Segment Start: Input for this task
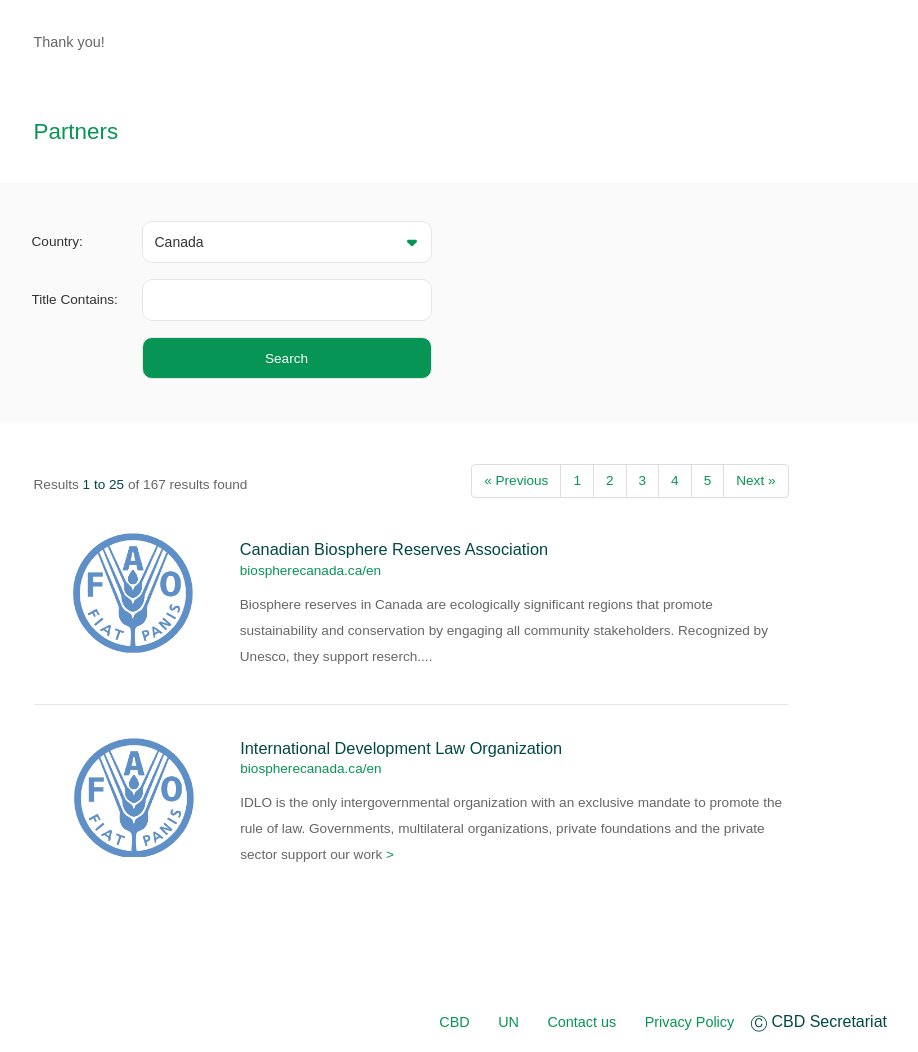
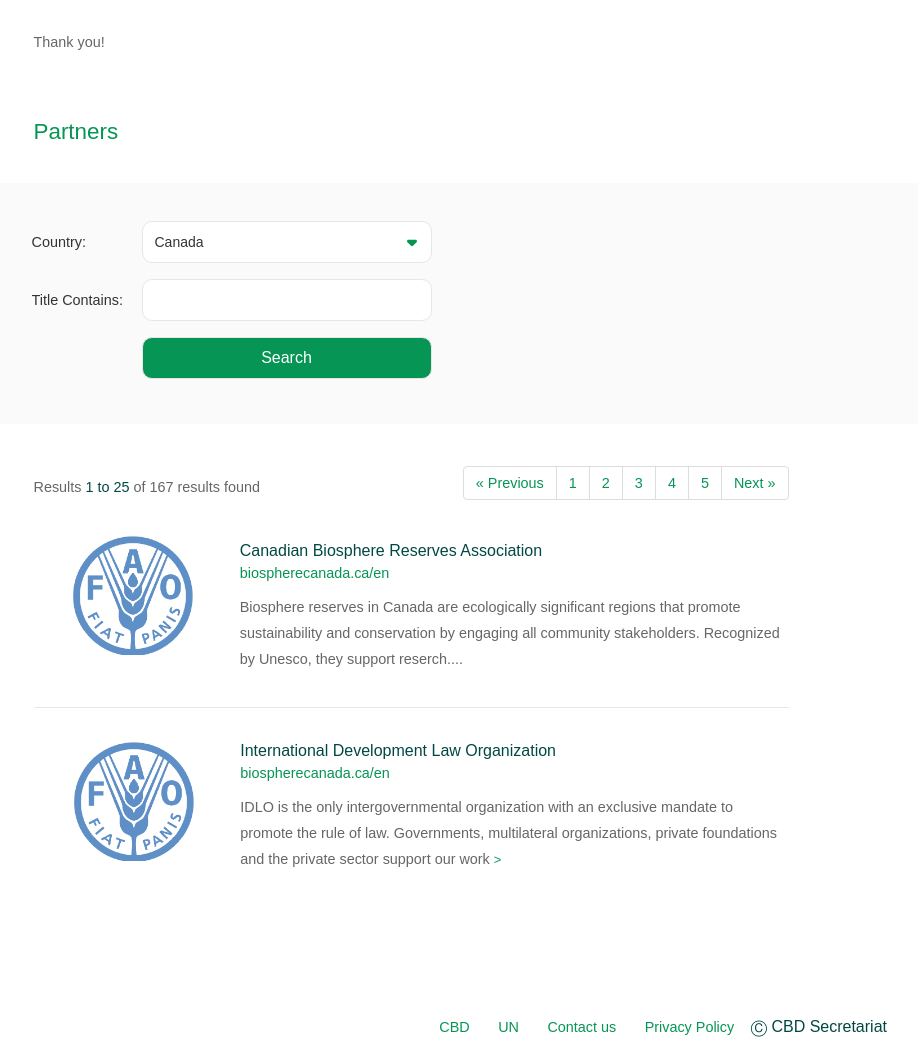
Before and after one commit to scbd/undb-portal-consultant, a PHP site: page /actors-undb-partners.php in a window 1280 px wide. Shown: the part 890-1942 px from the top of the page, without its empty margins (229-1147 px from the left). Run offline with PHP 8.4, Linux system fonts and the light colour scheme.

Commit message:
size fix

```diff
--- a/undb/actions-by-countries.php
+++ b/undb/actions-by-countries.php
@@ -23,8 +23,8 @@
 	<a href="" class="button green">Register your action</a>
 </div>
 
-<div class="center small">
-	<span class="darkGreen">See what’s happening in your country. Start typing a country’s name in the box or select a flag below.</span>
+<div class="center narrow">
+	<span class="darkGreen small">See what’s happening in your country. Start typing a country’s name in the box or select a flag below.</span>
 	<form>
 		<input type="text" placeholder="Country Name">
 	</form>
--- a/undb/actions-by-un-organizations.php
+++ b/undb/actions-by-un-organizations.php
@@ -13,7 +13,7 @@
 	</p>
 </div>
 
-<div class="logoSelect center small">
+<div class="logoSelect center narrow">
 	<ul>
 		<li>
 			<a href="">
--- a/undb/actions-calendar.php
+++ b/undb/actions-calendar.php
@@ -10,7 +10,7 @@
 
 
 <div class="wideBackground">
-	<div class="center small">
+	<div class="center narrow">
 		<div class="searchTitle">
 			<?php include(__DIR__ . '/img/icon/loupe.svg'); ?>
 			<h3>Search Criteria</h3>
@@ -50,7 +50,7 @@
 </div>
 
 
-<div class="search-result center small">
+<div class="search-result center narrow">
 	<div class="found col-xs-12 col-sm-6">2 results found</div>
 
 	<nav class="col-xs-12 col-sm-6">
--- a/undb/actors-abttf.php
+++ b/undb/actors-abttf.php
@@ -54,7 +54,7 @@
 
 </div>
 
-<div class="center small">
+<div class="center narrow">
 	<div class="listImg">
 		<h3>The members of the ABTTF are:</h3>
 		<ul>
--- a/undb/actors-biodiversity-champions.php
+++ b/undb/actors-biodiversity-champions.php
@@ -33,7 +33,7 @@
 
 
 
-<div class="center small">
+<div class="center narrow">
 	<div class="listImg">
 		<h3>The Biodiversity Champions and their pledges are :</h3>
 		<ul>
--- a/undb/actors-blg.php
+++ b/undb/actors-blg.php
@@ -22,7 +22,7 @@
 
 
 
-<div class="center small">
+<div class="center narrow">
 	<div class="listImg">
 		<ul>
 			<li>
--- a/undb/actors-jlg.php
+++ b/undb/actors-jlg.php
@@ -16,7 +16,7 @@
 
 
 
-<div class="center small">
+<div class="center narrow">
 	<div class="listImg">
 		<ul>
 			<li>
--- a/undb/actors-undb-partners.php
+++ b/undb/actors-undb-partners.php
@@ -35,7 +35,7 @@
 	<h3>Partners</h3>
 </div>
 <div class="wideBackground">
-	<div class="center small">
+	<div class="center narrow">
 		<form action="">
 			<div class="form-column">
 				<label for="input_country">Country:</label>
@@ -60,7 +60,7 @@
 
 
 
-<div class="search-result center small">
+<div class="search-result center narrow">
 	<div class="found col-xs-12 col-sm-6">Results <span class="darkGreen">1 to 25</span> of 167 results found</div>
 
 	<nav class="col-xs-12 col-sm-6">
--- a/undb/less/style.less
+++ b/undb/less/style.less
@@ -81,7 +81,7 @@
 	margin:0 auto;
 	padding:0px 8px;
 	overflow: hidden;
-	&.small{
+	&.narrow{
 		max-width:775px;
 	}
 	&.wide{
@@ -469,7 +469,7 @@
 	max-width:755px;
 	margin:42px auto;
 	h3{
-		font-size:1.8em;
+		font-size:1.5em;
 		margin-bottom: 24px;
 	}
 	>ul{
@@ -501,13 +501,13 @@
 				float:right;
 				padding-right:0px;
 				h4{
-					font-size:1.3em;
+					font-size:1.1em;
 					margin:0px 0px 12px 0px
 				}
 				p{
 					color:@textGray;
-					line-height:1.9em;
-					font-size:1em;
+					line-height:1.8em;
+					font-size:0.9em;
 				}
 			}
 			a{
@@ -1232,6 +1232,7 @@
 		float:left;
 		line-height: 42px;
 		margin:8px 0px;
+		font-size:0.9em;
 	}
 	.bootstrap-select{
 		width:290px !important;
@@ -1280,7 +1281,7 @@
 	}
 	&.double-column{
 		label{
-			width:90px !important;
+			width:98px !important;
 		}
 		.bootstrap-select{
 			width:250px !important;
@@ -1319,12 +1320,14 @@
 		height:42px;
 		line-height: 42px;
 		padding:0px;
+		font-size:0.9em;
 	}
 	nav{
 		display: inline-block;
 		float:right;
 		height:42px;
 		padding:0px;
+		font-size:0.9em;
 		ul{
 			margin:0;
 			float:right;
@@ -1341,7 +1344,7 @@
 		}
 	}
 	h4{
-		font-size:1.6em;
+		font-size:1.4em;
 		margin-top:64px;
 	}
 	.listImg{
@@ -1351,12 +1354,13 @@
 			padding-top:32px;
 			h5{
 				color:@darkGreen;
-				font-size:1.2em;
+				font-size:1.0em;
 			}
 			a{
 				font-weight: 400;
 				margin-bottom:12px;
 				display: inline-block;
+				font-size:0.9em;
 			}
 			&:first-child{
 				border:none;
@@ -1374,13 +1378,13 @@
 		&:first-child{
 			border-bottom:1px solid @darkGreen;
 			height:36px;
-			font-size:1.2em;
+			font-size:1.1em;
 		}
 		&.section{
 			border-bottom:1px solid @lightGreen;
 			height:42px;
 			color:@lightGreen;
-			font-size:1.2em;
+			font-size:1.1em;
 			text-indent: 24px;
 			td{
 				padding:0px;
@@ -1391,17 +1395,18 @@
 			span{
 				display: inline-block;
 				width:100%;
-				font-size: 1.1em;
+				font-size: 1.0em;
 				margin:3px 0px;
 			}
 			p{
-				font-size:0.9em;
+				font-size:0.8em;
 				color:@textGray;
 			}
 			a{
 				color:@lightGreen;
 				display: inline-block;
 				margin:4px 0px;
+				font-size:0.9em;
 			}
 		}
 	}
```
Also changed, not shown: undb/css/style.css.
Segment End: Input for this task
Please return the lines above exactly, with the pictures omitted.

Answer to this exercise
Before and after one commit to scbd/undb-portal-consultant, a PHP site: page /actors-undb-partners.php in a window 1280 px wide. Shown: the part 890-1942 px from the top of the page, without its empty margins (229-1147 px from the left). Run offline with PHP 8.4, Linux system fonts and the light colour scheme.

Commit message:
size fix

```diff
--- a/undb/actions-by-countries.php
+++ b/undb/actions-by-countries.php
@@ -23,8 +23,8 @@
 	<a href="" class="button green">Register your action</a>
 </div>
 
-<div class="center small">
-	<span class="darkGreen">See what’s happening in your country. Start typing a country’s name in the box or select a flag below.</span>
+<div class="center narrow">
+	<span class="darkGreen small">See what’s happening in your country. Start typing a country’s name in the box or select a flag below.</span>
 	<form>
 		<input type="text" placeholder="Country Name">
 	</form>
--- a/undb/actions-by-un-organizations.php
+++ b/undb/actions-by-un-organizations.php
@@ -13,7 +13,7 @@
 	</p>
 </div>
 
-<div class="logoSelect center small">
+<div class="logoSelect center narrow">
 	<ul>
 		<li>
 			<a href="">
--- a/undb/actions-calendar.php
+++ b/undb/actions-calendar.php
@@ -10,7 +10,7 @@
 
 
 <div class="wideBackground">
-	<div class="center small">
+	<div class="center narrow">
 		<div class="searchTitle">
 			<?php include(__DIR__ . '/img/icon/loupe.svg'); ?>
 			<h3>Search Criteria</h3>
@@ -50,7 +50,7 @@
 </div>
 
 
-<div class="search-result center small">
+<div class="search-result center narrow">
 	<div class="found col-xs-12 col-sm-6">2 results found</div>
 
 	<nav class="col-xs-12 col-sm-6">
--- a/undb/actors-abttf.php
+++ b/undb/actors-abttf.php
@@ -54,7 +54,7 @@
 
 </div>
 
-<div class="center small">
+<div class="center narrow">
 	<div class="listImg">
 		<h3>The members of the ABTTF are:</h3>
 		<ul>
--- a/undb/actors-biodiversity-champions.php
+++ b/undb/actors-biodiversity-champions.php
@@ -33,7 +33,7 @@
 
 
 
-<div class="center small">
+<div class="center narrow">
 	<div class="listImg">
 		<h3>The Biodiversity Champions and their pledges are :</h3>
 		<ul>
--- a/undb/actors-blg.php
+++ b/undb/actors-blg.php
@@ -22,7 +22,7 @@
 
 
 
-<div class="center small">
+<div class="center narrow">
 	<div class="listImg">
 		<ul>
 			<li>
--- a/undb/actors-jlg.php
+++ b/undb/actors-jlg.php
@@ -16,7 +16,7 @@
 
 
 
-<div class="center small">
+<div class="center narrow">
 	<div class="listImg">
 		<ul>
 			<li>
--- a/undb/actors-undb-partners.php
+++ b/undb/actors-undb-partners.php
@@ -35,7 +35,7 @@
 	<h3>Partners</h3>
 </div>
 <div class="wideBackground">
-	<div class="center small">
+	<div class="center narrow">
 		<form action="">
 			<div class="form-column">
 				<label for="input_country">Country:</label>
@@ -60,7 +60,7 @@
 
 
 
-<div class="search-result center small">
+<div class="search-result center narrow">
 	<div class="found col-xs-12 col-sm-6">Results <span class="darkGreen">1 to 25</span> of 167 results found</div>
 
 	<nav class="col-xs-12 col-sm-6">
--- a/undb/less/style.less
+++ b/undb/less/style.less
@@ -81,7 +81,7 @@
 	margin:0 auto;
 	padding:0px 8px;
 	overflow: hidden;
-	&.small{
+	&.narrow{
 		max-width:775px;
 	}
 	&.wide{
@@ -469,7 +469,7 @@
 	max-width:755px;
 	margin:42px auto;
 	h3{
-		font-size:1.8em;
+		font-size:1.5em;
 		margin-bottom: 24px;
 	}
 	>ul{
@@ -501,13 +501,13 @@
 				float:right;
 				padding-right:0px;
 				h4{
-					font-size:1.3em;
+					font-size:1.1em;
 					margin:0px 0px 12px 0px
 				}
 				p{
 					color:@textGray;
-					line-height:1.9em;
-					font-size:1em;
+					line-height:1.8em;
+					font-size:0.9em;
 				}
 			}
 			a{
@@ -1232,6 +1232,7 @@
 		float:left;
 		line-height: 42px;
 		margin:8px 0px;
+		font-size:0.9em;
 	}
 	.bootstrap-select{
 		width:290px !important;
@@ -1280,7 +1281,7 @@
 	}
 	&.double-column{
 		label{
-			width:90px !important;
+			width:98px !important;
 		}
 		.bootstrap-select{
 			width:250px !important;
@@ -1319,12 +1320,14 @@
 		height:42px;
 		line-height: 42px;
 		padding:0px;
+		font-size:0.9em;
 	}
 	nav{
 		display: inline-block;
 		float:right;
 		height:42px;
 		padding:0px;
+		font-size:0.9em;
 		ul{
 			margin:0;
 			float:right;
@@ -1341,7 +1344,7 @@
 		}
 	}
 	h4{
-		font-size:1.6em;
+		font-size:1.4em;
 		margin-top:64px;
 	}
 	.listImg{
@@ -1351,12 +1354,13 @@
 			padding-top:32px;
 			h5{
 				color:@darkGreen;
-				font-size:1.2em;
+				font-size:1.0em;
 			}
 			a{
 				font-weight: 400;
 				margin-bottom:12px;
 				display: inline-block;
+				font-size:0.9em;
 			}
 			&:first-child{
 				border:none;
@@ -1374,13 +1378,13 @@
 		&:first-child{
 			border-bottom:1px solid @darkGreen;
 			height:36px;
-			font-size:1.2em;
+			font-size:1.1em;
 		}
 		&.section{
 			border-bottom:1px solid @lightGreen;
 			height:42px;
 			color:@lightGreen;
-			font-size:1.2em;
+			font-size:1.1em;
 			text-indent: 24px;
 			td{
 				padding:0px;
@@ -1391,17 +1395,18 @@
 			span{
 				display: inline-block;
 				width:100%;
-				font-size: 1.1em;
+				font-size: 1.0em;
 				margin:3px 0px;
 			}
 			p{
-				font-size:0.9em;
+				font-size:0.8em;
 				color:@textGray;
 			}
 			a{
 				color:@lightGreen;
 				display: inline-block;
 				margin:4px 0px;
+				font-size:0.9em;
 			}
 		}
 	}
```
Also changed, not shown: undb/css/style.css.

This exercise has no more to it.